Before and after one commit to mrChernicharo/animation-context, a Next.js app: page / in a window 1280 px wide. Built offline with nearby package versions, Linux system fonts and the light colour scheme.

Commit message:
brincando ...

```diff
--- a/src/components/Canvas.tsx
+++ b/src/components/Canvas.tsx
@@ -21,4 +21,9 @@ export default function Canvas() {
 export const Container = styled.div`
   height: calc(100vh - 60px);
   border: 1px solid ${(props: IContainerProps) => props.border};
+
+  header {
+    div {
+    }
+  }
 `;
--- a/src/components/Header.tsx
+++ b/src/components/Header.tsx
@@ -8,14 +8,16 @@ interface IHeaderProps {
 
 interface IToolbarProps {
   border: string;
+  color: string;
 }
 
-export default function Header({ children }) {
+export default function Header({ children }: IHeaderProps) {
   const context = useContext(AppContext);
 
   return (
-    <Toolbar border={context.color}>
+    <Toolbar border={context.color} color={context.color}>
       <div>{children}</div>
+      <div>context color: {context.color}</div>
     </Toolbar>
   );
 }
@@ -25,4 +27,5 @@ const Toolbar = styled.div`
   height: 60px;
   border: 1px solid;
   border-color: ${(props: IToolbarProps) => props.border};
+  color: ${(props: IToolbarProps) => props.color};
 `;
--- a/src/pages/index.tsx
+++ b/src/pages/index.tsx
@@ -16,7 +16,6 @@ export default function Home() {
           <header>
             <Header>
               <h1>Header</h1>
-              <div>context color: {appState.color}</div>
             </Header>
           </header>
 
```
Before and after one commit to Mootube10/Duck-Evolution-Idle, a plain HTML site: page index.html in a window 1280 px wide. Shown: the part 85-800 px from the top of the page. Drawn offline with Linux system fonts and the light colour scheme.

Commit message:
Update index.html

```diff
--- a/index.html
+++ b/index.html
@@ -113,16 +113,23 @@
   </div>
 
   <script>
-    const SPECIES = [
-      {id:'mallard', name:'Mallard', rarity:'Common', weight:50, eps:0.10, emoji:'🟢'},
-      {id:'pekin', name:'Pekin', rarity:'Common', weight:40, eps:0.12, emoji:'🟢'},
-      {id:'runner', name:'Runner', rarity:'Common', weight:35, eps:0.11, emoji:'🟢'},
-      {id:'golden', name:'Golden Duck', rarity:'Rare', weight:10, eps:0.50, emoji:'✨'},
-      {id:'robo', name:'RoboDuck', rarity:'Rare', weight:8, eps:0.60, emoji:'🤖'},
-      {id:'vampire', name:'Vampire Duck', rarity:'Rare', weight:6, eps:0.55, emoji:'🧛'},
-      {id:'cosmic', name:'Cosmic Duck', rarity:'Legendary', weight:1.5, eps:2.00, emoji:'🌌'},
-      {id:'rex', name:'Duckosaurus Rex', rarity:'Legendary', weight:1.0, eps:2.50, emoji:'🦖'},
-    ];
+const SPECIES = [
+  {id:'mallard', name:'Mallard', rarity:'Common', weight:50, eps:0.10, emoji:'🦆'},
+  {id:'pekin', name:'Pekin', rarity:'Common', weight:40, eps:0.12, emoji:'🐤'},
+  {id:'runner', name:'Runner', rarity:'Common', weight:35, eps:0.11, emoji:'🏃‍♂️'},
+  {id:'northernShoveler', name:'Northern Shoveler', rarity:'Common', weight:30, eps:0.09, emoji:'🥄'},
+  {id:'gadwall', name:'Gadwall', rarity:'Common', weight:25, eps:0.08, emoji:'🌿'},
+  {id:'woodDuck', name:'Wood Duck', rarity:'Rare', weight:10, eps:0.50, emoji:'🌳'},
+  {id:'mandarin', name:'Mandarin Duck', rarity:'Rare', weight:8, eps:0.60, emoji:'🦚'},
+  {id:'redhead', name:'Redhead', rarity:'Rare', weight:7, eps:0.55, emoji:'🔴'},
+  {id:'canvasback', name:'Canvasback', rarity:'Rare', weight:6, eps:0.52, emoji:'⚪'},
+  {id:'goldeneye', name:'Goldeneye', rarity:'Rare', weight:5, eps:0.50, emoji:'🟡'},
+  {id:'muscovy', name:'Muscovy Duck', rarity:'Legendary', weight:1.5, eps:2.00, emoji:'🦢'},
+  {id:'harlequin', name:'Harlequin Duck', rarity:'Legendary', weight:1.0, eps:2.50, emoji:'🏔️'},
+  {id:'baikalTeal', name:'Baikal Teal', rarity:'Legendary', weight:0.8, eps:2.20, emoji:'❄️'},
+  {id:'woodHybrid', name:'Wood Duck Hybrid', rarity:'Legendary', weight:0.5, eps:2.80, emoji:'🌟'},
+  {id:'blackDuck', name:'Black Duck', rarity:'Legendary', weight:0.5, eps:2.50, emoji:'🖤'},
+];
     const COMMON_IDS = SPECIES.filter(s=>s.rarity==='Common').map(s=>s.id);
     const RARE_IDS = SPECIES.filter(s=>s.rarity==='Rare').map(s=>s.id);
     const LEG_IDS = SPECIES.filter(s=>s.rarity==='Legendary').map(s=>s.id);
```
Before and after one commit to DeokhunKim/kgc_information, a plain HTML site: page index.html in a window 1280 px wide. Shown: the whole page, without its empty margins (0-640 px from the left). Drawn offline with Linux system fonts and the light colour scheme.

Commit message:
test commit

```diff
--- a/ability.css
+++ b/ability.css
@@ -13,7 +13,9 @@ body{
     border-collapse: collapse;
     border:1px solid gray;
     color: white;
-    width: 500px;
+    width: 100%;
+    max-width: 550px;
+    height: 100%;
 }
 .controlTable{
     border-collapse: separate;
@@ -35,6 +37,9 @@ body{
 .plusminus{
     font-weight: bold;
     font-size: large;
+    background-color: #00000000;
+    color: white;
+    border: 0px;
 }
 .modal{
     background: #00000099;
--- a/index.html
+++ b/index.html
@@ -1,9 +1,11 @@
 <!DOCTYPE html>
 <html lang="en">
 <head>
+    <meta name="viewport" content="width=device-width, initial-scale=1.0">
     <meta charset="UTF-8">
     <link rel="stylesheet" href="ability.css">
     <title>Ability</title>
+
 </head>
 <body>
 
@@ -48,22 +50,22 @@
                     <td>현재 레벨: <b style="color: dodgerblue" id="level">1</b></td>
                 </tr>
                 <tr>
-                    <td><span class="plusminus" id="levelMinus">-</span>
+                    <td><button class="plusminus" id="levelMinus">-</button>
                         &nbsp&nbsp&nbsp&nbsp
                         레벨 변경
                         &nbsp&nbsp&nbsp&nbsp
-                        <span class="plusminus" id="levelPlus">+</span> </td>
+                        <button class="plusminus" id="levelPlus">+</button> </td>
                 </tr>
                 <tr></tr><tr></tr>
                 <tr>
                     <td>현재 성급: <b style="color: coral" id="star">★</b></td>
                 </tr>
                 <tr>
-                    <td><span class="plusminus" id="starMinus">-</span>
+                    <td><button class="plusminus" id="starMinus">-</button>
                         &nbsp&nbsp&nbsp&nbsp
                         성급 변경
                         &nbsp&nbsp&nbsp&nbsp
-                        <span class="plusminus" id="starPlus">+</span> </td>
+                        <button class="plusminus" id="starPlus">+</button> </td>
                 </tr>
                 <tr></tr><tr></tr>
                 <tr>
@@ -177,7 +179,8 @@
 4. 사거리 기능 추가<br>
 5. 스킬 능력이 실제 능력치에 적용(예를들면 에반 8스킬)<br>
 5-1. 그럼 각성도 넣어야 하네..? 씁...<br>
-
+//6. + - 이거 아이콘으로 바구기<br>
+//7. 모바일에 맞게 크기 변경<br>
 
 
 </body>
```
################
◆ The problem
Across the listing above, report every line where "plusminus" occurs.

◆ Answer for the task
 .plusminus{
-                    <td><span class="plusminus" id="levelMinus">-</span>
+                    <td><button class="plusminus" id="levelMinus">-</button>
-                        <span class="plusminus" id="levelPlus">+</span> </td>
+                        <button class="plusminus" id="levelPlus">+</button> </td>
-                    <td><span class="plusminus" id="starMinus">-</span>
+                    <td><button class="plusminus" id="starMinus">-</button>
-                        <span class="plusminus" id="starPlus">+</span> </td>
+                        <button class="plusminus" id="starPlus">+</button> </td>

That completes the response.